By KBB.com Editors
The closest thing Chevrolet has to a traditional full-size sedan is the aging, but still capable, Impala. Although its looks have held up, the Impala really struggles when compared to such heavyweights as the Honda Accord, Toyota Camry and Ford Taurus, as well as the new Hyundai Sonata and Kia Optima. Despite not having the strong resale figures of its Japanese and domestic rivals, the Impala does have number of redeeming qualities. The Impala features a large back seat and trunk, is equipped with GM's OnStar telematics system and is very competitively priced. Still, it's fair to say the Impala has its work cut out for it. With newer and better equipped vehicles, such as the Ford Taurus and Dodge Charger, ready to steal away domestic customers, dealers may be willing to deal to help keep the Impala moving.You'll Like This Car If...
If you're in search of a big, roomy sedan that won't break the bank, the 2011 Chevrolet Impala will thoroughly meet your needs and probably exceed your expectations. The wide range of available OnStar packages gives the Impala a leg up over similarly priced competitors.You May Not Like This Car If...

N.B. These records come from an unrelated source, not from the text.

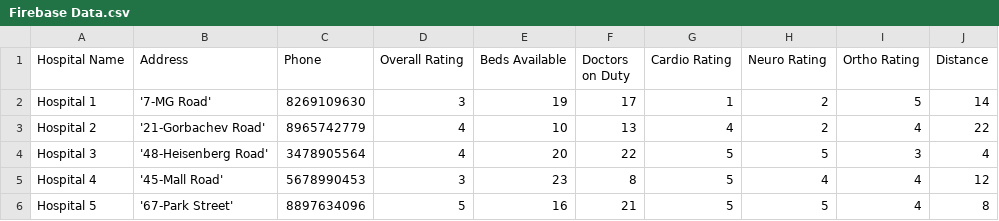
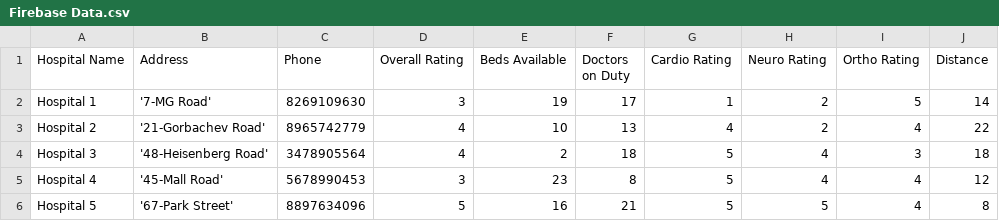
Before and after one commit to adideva98/Hospital-Recommendation-System-, a CSV file: Firebase Data.csv, drawn as a sheet.

Commit message:
Update Firebase Data.csv

```diff
--- a/Firebase Data.csv
+++ b/Firebase Data.csv
@@ -3,3 +3,3 @@ Hospital 1,'7-MG Road',8269109630,3,19,17,1,2,5,14
 Hospital 2,'21-Gorbachev Road',8965742779,4,10,13,4,2,4,22
-Hospital 3,'48-Heisenberg Road',3478905564,4,20,22,5,5,3,4
+Hospital 3,'48-Heisenberg Road',3478905564,4,2,18,5,4,3,18
 Hospital 4,'45-Mall Road',5678990453,3,23,8,5,4,4,12
```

If you're looking to move up in size from something like an Altima or Camry, you may find it difficult to give up the world-class refinement of the Toyota and Nissan brands. Also, the Impala's aging design may be a turn off for buyers seeking cutting edge engineering and technology.What's New for 2011
Changes for 2011 include an E85-compatible 3.5-liter V6, standard Bluetooth on 1LT trims and a six-month free OnStar Directions and Connections subscription. All Impala trims now feature color-keyed body side molding as part of their standard equipment.Driving It Driving Impressions
We sampled both of the 2011 Impala's available engine choices and came away satisfied by each of them on different levels. The 3.9-liter V6 proved plenty powerful but most will find the base 3.5-liter V6 is perfectly sufficient. Out on the highway the Impala's ride is smooth and stable, with none of the pitching and dipping typical of older big American sedans. The top-level Impala LTZ offers a more solid feel and better handling, thanks to its FE3 "Luxury Tuning" suspension and 18-inch wheel and tire package. With supportive seats front and rear, the Impala remains comfortable after several hours and hundreds of miles. Engine and road noise have been minimized considerably, which may explain why wind noise seemed so noticeable.Favorite Features
A feature usually not found in basic family sedans, the eight-speaker Bose audio system, available on the LT and standard on the LTZ, is a definite must for music lovers.
Fold-Flat Split Rear Seat
Flip up the seat bottoms, fold down the seat backs, and the Impala's already massive trunk becomes a virtual cargo bed more than six feet long.